Urban Subjects is a cultural research collective formed in 2004 by Sabine Bitter, Jeff Derksen, and Helmut Weber, based in Vancouver, Canada and Vienna, Austria. Together they develop interdisciplinary artistic projects focusing on global-urban issues, the texture of cities, and on civic imaginations. Urban Subjects do not work on a consensus model. Amongst others, they have organized the exhibition Not Sheep: New Urban Enclosures and Commonsat Artspeak, Vancouver, in 2006 and participated in the conference Contrapolis; or Creativity and Enclosures in the Cities at Poortgebouw and NAI, Rotterdam organized by Marina Vishmidt, Jan van Eyck Academy, in 2008. They have collaborated with Vancouver Flying University on a public program regarding housing in Vancouver. In 2009 they devised and edited the book Autogestion, or Henri Lefebvre in New Belgrade, with a previously unpublished manuscript by Lefebvre (Fillip/Sternberg Press, 2009) and collaboratively produced Momentarily: Learning from Mega-events (Western Front, 2011) with Bik Van der Pol and Alissa Firth-Eagland. For WE: Vancouver at the Vancouver Art Gallery they wrote a manifesto concerning the historical endurance of the political imagination of revolution, a Manifesto for the Poetry of the Future, with geographer Neil Smith. They worked on the project Filling the Weak Points regarding autogestion and “researching the militant image” in cooperation with Kunstraum of Leuphana University Lüneburg and as artists in residence at the Leuphana Arts Program in 2012/2013. In 2014, they curated the exhibition The Militant Image – Picturing What Is Already Going On with Camera Austria, Graz, and conducted the workshop “Researching the Militant Image” as part ofsteirische herbst Academy 2014. Currently they are working on the publication, The Militant Image Reader forthcoming in fall 2015 by Edition Camera Austria. As part of their ongoing research on the urban affects of Olympics and Expos, Where the World Was: Cities After Global Mega-events, in July 2015, they held a research residency at the EXPO in Milano, Italy.

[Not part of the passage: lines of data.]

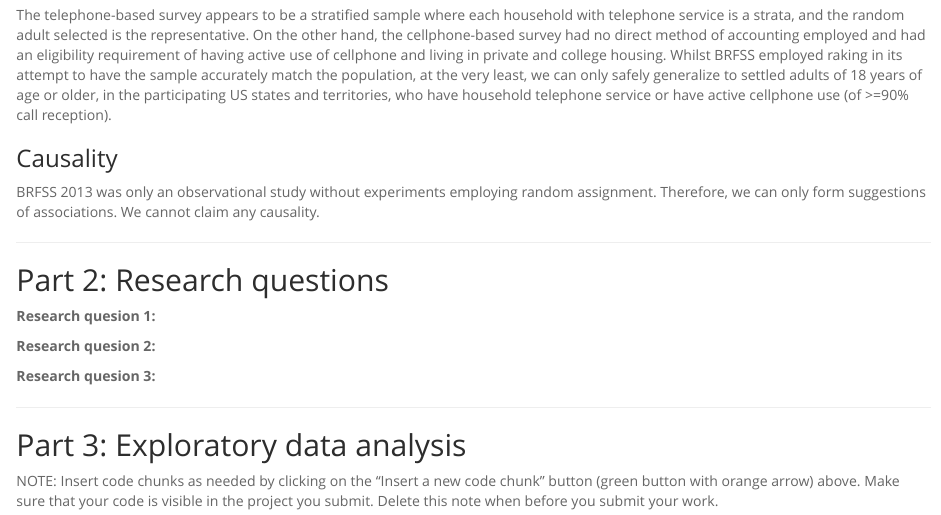
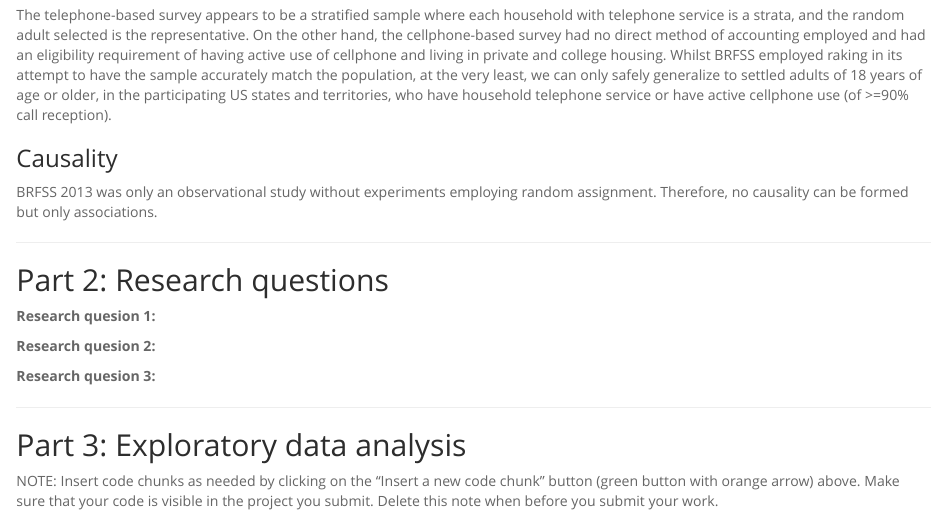
Before and after one commit to sofiaguyang/coursera-duke-statistics-specialization, an R Markdown document (course-1-probability-intro/week-5/data-analysis-project/intro_data_prob_project.Rmd): the page in a window 1100 px wide, from 810 px down. Rendered offline with R 4.5, knitr and Pandoc, with nearby package versions; some code elsewhere in the file could not run offline.

Commit message:
Restructure sentence from subject verb form

```diff
--- a/course-1-probability-intro/week-5/data-analysis-project/intro_data_prob_project.Rmd
+++ b/course-1-probability-intro/week-5/data-analysis-project/intro_data_prob_project.Rmd
@@ -42,7 +42,7 @@
 The telephone-based survey appears to be a stratified sample where each household with telephone service is a strata, and the random adult selected is the representative. On the other hand, the cellphone-based survey had no direct method of accounting employed and had an eligibility requirement of having active use of cellphone and living in private and college housing. Whilst BRFSS employed raking in its attempt to have the sample accurately match the population, at the very least, we can only safely generalize to settled adults of 18 years of age or older, in the participating US states and territories, who have household telephone service or have active cellphone use (of >=90% call reception).
 
 ### Causality
-BRFSS 2013 was only an observational study without experiments employing random assignment. Therefore, we can only form suggestions of associations. We cannot claim any causality.
+BRFSS 2013 was only an observational study without experiments employing random assignment. Therefore, no causality can be formed but only associations.
 
 * * *
 
```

Image 1-3: Urban Subjects´ contribution to the exhibition Some Wooly Buzz at Publications Studio Vancouver. December 13, 2013 to February 15, 2014.
The series of prints are based on Bernard Tschumi´s series of “Advertisements for Architecture” from 1976-1977, remade and remodelled for Vancouver 2014.
Image 4-5: A Sign for the City, posters, 2011.
A Sign for the City was a public art project by Sabine Bitter & Helmut Weber that reassigned the meaning of the regular nightly boom of Vancouver’s Nine O’clock Gun. For one year beginning in May 2011, a poster appeared monthly in bus shelters and in The Georgia Straight dedicating the sound of the blast each day to a particular cultural, social or political figure or event in Vancouver and B.C.’s history. The calendar notebook – which was distributed freely – listed the people to whom the 365 cannon reports were dedicated: memorializing an alternative history of Vancouver and symbolically linking culture and politics as the ground of this history.